We ground the boat in the shallows and disembark. Armed with a paddle and a boathook, we begin gently probing around the desperate gosling, trying to catch the invisible fishing line.
While momma and siblings watch from the far shore, I approach the halfling goose. It’s clearly exhausted now, lying with its wings half-spread on the water, giving an occasional tug, flap or weak honk.
I stab the boathook into the water right under the bird’s leg and tug, hoping to catch the line from underneath. Unexpectedly, my boathook grabs something heavy.
“I don’t think it’s fishing line. I think she’s somehow got her leg caught in a log,” I say. Just then, I feel something give way. “Wait a minute—HOLY CRAP!” At that moment, the whole bottom seems to rise from the swirling mud in front of me and I suddenly understand.
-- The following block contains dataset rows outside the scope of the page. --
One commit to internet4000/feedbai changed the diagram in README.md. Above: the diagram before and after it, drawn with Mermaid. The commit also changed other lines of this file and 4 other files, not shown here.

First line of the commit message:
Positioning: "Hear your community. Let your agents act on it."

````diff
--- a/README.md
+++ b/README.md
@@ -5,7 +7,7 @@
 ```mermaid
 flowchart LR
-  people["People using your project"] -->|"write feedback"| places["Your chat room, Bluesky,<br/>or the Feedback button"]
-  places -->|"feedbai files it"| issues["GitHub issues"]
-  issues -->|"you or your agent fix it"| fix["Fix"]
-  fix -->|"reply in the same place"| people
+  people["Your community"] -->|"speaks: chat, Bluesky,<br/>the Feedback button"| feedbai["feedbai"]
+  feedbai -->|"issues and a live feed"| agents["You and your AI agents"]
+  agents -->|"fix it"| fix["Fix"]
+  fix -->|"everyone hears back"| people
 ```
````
It isn’t a log or fishing line, but a giant snapping turtle. It has the gosling’s leg in its jaws, my boathook around its neck, and my bare feet beneath it.
Unhappy with the sudden turn of events, the snapper releases the gosling and disappears in the murk. Fearing imminent turtle counterattack, R. J. and I skedaddle back to the relative safety of the boat.
Free at last, the gosling makes for the far side of the river, but momma and siblings have already fled. Somewhat stunned, R. J. and I sit there for a moment, collecting our thoughts. The gosling seems OK—alive, at least, and mobile. We have all toes intact. The prehistorically huge turtle is nowhere to be seen. We shove back from the mud and head for camp.
On the way upstream, we encounter momma and siblings. In a show of international goodwill, I point downstream and address Madame Goose in my best classroom French: “Pardon, Madame, mais votre enfant est là!” My instincts are right—it’s a French-Canadian goose family. They turn and head back downstream.
When my brother Ray returns to camp with my nephew Forrest in tow, we relate our adventure over hunter’s stew. A lively fireside debate ensues. Were we heroes or villains? R. J. and I put forth our defense. Forrest vigorously argues the snapping turtle’s case. In the minds of some campfire jurists, R. J. and I are now felons who owe one turtle a foie gras buffet.
Regardless, that rescue (sorry Forrest) is a shared moment with my son. It’s ours now, to keep.
That night, as I retire to my reclining camp chair, I once again recite my prayer: “Thank you, Lord, for yesterday, today, and each and every day of life. Amen.”
And to those who battle with cancer, those in wheelchair kayaks, those who struggle to find a reason to face the day, I say stay strong, keep the faith, live in the moment.
You just never know, you may someday be called upon to rescue a gosling from a snapping turtle.
A version of this article originally appeared in the April 2018 issue of Adirondack Life. Subscribe now to receive eight issues per year.